There are of course several limitations intrinsic to this approach. First, the CT scanning protocol that is used in hybrid PET/CT imaging is “low dose”, for the sake of limiting the patients’ exposure to ionizing radiations, therefore limiting our anatomic definition of the lesion and its changes in follow-up scans. However, the complete metabolic response after beta-blockade, the absence of macroscopic modifications and the lack of local invasion or distant localizations at follow-up scans strongly support the hypothesis of a benign lesion [17,18].
Moreover, no further biopsies were attempted, given the inconclusive result of the first one. An excisional biopsy might theoretically have clarified the diagnosis, but the risk/benefit ratio was too high (also considering the negative follow-up imaging) to justify such an approach.
This report confirms the need of considering, planning and carefully interpreting functional imaging and decoding its meaning on the basis of the underlying pathophysiological mechanisms.
Written informed consent was obtained from the patient for publication of this Case Report and any accompanying images. A copy of the written consent is available for review by the Editor of this journal.
We thank Professor Lorenzo Derchi from University of Genoa IRCCS-San Martino –IST who provided precious advices on interpretation of radiological images.
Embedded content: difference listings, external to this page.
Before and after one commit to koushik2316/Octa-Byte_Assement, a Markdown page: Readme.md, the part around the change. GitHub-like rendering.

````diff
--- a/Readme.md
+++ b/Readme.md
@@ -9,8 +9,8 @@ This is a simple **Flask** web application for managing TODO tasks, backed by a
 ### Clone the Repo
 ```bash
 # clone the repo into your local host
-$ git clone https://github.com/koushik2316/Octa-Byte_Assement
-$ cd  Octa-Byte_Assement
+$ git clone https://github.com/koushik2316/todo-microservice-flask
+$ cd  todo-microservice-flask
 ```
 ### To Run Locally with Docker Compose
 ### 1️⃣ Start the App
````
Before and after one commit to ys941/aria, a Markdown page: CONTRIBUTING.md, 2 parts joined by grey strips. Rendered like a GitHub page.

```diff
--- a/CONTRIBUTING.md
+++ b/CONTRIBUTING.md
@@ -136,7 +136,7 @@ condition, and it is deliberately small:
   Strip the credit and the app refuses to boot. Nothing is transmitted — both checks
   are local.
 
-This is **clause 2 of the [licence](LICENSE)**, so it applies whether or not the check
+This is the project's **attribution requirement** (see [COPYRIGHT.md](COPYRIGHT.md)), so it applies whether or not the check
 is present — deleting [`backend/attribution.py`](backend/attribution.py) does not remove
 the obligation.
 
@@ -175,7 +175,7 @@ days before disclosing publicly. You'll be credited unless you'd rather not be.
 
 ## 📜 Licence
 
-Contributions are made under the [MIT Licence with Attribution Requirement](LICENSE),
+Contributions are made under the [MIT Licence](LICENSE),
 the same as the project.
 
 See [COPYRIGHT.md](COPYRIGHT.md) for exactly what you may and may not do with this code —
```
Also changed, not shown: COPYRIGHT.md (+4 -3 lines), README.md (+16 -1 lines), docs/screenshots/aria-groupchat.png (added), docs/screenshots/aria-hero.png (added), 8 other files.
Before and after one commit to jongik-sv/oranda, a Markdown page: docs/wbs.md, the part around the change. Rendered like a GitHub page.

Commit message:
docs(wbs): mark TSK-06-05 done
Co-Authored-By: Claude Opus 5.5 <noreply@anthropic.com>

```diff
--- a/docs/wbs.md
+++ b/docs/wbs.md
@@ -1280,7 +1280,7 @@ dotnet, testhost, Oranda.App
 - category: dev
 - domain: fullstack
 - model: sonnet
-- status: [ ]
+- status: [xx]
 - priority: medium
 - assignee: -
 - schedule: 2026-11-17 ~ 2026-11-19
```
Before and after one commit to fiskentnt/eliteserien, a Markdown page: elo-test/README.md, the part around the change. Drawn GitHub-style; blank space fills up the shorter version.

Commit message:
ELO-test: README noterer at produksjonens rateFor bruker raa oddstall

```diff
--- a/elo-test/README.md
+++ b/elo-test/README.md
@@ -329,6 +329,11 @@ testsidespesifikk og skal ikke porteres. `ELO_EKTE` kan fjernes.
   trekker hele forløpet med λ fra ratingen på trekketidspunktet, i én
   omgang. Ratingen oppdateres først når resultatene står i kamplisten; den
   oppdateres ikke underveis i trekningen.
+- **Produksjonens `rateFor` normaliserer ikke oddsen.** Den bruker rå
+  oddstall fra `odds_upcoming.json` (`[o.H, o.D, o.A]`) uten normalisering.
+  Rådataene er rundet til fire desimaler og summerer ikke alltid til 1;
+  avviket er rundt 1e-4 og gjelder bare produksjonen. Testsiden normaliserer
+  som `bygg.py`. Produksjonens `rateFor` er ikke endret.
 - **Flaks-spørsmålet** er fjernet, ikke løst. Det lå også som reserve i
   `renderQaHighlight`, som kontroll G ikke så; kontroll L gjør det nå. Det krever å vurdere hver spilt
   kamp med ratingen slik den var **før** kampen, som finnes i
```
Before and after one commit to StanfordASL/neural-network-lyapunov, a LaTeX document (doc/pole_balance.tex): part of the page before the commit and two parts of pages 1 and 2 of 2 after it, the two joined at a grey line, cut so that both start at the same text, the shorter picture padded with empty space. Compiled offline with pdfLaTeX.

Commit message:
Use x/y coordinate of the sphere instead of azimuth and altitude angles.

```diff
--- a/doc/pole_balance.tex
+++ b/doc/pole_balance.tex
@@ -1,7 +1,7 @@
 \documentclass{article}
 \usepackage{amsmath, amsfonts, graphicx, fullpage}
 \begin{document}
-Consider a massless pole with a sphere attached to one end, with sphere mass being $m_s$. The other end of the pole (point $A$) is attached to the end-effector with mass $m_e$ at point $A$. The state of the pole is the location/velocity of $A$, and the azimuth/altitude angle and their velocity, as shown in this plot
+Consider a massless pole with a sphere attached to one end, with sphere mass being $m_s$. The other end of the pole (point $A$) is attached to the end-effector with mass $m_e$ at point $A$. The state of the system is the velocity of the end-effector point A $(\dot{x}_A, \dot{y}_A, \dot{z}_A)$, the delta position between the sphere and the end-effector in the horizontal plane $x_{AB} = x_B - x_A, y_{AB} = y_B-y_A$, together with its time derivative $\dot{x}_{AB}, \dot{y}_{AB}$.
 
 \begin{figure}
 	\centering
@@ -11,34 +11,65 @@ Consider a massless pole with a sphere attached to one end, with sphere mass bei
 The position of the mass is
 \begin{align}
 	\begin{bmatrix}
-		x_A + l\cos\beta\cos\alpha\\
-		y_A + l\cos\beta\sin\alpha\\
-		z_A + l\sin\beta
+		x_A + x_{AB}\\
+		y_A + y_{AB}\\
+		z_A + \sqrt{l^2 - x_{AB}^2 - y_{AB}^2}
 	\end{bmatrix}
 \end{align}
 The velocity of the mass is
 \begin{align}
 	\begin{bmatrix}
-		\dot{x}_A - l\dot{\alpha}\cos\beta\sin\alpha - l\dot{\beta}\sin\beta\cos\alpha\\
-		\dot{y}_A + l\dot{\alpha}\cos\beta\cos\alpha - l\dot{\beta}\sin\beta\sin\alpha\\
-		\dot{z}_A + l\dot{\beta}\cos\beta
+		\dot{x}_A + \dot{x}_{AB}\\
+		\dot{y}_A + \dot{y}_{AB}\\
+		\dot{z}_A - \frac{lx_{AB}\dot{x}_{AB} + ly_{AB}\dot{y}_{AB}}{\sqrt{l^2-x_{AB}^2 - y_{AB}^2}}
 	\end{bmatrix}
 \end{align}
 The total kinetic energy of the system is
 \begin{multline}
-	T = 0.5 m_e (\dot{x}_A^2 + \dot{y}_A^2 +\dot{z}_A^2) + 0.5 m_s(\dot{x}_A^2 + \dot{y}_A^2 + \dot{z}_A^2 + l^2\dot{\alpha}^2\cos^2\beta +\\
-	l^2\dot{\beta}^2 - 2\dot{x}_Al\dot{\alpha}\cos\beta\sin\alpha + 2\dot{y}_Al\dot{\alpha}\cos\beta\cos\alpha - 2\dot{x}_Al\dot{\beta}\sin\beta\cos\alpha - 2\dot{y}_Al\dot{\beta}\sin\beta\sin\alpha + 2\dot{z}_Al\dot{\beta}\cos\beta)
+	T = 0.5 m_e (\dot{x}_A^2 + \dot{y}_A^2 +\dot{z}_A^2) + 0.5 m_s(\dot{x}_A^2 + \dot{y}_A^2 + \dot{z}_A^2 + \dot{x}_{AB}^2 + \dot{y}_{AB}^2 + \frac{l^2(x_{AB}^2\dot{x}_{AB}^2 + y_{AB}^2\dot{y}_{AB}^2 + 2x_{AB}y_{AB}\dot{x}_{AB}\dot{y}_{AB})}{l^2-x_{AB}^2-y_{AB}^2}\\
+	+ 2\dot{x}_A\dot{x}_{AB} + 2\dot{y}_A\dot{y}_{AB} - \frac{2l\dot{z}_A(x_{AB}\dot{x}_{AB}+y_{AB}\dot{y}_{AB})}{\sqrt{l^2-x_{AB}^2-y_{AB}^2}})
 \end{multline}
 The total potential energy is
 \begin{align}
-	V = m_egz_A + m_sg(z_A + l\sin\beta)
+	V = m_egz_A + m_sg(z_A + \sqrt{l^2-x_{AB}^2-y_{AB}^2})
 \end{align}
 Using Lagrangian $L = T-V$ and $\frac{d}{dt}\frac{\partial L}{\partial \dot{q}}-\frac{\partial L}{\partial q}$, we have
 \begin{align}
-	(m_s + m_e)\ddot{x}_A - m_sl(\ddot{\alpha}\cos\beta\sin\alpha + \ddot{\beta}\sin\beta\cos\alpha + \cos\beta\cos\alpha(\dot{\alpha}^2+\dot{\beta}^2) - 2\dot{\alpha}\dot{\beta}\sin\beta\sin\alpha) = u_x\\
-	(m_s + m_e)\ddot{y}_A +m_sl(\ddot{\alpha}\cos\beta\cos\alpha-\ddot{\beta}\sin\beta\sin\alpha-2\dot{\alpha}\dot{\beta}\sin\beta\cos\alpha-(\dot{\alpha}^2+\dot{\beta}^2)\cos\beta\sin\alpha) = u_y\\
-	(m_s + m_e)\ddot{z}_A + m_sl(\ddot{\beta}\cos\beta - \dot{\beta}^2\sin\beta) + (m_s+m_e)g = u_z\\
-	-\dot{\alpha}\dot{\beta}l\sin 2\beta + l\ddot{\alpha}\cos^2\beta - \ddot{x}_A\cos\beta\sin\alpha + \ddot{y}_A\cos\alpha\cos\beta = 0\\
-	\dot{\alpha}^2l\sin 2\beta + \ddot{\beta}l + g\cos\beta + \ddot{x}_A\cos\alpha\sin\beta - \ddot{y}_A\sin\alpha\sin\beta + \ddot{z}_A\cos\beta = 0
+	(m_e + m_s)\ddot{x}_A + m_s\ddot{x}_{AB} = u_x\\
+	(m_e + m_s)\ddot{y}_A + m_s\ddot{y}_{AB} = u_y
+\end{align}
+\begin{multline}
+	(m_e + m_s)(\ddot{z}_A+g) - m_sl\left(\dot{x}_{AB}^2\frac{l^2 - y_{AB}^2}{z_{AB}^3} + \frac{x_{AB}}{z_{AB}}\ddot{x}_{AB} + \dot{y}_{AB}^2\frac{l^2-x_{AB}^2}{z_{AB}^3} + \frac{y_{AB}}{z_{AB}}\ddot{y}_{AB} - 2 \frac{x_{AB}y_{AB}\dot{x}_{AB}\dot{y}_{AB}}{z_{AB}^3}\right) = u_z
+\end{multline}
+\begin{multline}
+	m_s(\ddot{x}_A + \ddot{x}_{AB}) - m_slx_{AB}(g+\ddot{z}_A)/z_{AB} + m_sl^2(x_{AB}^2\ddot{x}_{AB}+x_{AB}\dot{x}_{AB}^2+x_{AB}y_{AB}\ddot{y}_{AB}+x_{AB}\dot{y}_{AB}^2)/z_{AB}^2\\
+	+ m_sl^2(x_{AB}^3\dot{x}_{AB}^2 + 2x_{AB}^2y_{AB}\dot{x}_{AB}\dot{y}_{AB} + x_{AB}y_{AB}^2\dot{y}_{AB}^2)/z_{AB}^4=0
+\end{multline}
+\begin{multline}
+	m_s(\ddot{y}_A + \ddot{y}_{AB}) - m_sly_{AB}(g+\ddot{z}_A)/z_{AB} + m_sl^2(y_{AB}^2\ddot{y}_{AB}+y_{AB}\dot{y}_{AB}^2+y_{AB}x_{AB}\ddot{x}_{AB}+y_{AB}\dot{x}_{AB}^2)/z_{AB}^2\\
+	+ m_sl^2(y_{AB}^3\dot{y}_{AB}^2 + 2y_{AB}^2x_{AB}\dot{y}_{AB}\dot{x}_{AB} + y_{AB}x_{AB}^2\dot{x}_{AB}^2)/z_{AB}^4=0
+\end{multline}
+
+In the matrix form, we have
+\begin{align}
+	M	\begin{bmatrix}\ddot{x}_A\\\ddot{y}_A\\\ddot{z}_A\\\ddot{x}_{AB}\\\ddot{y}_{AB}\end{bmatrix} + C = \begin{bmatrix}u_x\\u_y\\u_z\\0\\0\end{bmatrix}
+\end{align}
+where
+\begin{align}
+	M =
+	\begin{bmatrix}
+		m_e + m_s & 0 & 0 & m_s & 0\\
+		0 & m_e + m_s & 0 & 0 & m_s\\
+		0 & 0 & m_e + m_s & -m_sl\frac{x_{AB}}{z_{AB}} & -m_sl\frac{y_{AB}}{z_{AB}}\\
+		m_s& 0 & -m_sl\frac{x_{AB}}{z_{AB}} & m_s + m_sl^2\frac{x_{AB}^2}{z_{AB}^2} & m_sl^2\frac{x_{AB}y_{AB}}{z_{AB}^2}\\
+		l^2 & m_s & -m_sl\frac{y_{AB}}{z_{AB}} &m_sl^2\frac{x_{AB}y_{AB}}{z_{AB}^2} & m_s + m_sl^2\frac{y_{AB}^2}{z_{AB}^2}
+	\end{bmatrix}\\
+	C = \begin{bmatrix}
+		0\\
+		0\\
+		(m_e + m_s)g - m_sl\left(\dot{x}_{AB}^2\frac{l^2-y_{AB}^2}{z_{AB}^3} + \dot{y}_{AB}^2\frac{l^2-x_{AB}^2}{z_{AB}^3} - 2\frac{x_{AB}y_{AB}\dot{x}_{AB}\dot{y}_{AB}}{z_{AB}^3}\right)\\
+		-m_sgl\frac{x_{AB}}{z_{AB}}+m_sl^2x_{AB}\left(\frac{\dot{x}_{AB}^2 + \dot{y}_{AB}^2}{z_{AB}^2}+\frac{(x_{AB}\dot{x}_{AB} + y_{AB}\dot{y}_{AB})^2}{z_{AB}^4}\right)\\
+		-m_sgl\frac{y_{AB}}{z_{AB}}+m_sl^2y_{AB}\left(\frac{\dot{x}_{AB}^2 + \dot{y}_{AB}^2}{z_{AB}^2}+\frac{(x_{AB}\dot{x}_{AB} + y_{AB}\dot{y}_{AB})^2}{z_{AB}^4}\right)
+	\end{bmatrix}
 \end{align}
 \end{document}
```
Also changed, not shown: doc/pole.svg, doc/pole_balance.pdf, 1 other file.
This study was not financed by any science foundation or support program. The authors have no competing interest, including relevant financial interest, activities and affiliations.